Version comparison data
-.-.-

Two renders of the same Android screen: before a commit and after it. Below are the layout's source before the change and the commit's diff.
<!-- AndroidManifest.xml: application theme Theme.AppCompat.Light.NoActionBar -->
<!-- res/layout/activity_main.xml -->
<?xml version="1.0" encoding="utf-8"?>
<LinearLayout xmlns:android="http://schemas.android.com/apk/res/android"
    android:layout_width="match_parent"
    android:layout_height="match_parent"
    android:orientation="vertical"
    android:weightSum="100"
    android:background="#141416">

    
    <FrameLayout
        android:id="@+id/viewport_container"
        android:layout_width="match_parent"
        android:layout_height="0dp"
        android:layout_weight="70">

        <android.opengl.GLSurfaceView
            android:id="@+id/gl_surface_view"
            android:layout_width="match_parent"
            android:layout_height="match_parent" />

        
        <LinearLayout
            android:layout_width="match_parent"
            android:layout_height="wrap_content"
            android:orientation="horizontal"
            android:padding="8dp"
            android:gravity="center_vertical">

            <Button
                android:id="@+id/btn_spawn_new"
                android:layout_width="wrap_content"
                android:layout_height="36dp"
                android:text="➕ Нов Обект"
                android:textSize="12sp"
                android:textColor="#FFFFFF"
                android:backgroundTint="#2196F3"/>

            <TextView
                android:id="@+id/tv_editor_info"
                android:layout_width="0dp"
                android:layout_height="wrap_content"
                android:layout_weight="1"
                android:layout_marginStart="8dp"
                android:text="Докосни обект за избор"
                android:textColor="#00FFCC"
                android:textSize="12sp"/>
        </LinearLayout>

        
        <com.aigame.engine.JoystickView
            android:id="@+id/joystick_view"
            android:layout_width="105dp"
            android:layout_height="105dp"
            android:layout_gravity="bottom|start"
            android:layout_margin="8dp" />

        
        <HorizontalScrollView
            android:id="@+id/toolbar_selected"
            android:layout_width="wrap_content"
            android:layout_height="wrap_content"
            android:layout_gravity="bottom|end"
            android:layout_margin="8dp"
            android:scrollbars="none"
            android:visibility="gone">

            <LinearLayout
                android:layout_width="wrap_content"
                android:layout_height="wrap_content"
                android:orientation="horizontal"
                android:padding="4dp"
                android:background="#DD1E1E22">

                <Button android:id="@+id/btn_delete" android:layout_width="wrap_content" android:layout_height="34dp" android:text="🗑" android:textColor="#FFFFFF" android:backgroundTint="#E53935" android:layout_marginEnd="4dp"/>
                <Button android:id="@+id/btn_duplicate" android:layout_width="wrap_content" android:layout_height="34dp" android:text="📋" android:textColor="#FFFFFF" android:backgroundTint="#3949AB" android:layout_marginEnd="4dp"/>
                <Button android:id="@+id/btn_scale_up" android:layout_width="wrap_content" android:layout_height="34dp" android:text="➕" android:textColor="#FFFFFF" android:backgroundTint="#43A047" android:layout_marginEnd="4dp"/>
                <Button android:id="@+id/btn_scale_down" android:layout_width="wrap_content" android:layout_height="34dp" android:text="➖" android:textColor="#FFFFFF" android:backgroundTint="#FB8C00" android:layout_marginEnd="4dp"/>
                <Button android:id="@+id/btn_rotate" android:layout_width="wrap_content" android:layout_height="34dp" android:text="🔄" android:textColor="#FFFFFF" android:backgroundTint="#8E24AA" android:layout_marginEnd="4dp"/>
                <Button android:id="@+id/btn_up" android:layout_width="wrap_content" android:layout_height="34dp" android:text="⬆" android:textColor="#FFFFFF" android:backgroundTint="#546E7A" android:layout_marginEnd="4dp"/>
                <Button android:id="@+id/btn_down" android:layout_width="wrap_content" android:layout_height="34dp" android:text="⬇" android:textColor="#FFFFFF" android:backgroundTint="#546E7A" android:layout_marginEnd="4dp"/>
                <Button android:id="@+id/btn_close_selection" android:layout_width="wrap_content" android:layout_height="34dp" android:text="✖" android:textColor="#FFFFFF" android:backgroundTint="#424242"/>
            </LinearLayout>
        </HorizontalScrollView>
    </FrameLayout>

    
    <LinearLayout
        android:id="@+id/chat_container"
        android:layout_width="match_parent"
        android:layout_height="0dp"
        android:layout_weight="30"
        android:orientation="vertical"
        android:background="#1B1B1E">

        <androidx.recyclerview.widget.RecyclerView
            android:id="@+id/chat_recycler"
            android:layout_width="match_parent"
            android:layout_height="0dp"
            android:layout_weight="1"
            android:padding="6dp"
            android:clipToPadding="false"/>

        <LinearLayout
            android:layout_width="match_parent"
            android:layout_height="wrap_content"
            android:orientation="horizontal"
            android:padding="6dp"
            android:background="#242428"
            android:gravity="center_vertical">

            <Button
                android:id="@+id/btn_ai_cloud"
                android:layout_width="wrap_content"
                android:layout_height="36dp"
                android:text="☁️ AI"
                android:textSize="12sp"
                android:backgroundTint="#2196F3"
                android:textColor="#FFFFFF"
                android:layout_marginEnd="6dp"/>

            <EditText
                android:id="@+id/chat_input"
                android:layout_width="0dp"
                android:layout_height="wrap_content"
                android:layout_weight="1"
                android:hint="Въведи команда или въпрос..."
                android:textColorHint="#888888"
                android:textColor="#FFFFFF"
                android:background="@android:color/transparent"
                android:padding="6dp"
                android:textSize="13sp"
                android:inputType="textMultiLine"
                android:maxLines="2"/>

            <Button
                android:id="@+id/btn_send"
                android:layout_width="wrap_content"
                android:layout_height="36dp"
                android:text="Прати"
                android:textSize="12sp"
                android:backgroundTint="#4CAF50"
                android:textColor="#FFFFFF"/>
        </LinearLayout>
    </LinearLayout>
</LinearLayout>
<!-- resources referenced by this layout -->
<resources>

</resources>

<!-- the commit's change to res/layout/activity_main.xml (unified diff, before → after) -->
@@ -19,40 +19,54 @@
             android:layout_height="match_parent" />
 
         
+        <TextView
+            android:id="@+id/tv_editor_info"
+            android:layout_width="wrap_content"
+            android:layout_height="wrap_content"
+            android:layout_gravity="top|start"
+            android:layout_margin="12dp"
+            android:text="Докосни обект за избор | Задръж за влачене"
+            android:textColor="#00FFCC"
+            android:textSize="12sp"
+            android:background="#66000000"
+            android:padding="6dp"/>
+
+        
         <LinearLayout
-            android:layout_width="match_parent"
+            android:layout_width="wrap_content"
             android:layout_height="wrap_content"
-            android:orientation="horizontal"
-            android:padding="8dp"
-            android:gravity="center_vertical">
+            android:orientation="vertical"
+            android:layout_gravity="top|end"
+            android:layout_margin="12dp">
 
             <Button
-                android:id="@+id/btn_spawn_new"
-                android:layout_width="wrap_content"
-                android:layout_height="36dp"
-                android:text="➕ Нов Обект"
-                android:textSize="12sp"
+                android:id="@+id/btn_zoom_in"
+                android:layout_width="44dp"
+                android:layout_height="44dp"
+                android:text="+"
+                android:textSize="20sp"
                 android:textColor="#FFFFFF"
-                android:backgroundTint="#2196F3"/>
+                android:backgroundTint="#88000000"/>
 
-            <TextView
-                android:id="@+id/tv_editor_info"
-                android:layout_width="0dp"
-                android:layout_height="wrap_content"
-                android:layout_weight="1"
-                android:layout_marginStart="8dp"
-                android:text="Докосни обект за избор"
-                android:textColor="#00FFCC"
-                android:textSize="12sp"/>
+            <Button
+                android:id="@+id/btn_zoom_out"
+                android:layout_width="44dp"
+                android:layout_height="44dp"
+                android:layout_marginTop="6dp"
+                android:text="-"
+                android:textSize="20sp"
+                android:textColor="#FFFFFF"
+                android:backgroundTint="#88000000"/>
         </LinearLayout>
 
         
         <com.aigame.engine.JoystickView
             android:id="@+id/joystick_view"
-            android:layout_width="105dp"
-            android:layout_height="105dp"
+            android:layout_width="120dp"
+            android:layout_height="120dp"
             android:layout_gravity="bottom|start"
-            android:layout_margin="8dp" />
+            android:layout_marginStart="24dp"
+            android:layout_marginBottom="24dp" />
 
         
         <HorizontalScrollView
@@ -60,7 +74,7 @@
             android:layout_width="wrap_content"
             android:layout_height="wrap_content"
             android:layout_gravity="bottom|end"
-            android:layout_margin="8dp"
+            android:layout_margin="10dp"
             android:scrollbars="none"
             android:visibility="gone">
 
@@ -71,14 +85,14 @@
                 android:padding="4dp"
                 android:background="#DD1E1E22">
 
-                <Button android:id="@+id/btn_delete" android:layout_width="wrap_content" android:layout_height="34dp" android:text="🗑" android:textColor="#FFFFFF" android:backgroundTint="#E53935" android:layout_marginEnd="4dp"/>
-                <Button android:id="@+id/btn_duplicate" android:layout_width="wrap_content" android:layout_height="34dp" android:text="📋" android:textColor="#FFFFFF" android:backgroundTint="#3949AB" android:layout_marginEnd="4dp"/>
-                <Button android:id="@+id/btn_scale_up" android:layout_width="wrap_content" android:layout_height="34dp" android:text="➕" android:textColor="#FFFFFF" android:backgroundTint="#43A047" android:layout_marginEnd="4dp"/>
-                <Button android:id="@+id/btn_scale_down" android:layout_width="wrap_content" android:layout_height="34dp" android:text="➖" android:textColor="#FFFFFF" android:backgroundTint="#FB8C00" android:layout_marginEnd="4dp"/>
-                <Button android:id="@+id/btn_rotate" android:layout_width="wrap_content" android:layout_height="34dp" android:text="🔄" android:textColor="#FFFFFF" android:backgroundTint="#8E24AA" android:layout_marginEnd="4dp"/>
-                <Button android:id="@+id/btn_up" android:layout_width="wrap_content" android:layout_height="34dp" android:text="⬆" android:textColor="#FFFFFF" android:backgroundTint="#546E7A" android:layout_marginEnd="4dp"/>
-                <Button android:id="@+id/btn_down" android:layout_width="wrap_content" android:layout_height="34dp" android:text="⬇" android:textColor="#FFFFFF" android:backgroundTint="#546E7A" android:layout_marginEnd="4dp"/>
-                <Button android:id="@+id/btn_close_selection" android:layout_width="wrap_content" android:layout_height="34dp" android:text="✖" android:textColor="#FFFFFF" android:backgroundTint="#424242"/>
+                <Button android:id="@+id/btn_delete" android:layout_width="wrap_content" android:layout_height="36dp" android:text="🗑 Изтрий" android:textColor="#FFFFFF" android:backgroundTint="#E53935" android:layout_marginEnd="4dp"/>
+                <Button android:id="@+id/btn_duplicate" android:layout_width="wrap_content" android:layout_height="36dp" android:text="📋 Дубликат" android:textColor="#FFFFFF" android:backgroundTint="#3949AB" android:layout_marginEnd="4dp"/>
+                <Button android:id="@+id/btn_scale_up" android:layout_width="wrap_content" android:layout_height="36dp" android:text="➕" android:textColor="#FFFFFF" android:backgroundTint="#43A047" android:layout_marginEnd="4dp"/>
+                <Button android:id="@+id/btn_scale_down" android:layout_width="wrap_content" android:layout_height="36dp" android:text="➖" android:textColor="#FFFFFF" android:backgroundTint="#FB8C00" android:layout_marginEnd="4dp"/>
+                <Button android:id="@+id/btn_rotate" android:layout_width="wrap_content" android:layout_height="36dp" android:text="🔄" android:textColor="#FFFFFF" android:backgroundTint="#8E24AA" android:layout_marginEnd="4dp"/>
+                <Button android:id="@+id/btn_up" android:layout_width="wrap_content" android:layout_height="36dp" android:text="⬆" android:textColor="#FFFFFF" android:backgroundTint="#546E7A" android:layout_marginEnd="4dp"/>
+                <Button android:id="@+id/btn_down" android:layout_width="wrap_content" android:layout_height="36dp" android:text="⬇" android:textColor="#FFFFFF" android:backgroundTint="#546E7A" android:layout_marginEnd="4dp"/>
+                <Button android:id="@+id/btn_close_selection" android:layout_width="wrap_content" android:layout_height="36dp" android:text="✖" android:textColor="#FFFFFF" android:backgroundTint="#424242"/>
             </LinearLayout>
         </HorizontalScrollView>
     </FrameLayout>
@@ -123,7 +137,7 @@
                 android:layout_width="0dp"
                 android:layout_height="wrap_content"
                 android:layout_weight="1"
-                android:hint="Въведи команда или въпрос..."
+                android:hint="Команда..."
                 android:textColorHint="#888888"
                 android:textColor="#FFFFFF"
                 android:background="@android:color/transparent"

-.-.-

**What the task requires**
Where the word "HorizontalScrollView" shows up in a line of the entries above, count that line; the answer is the total alone.

**Answer space**
4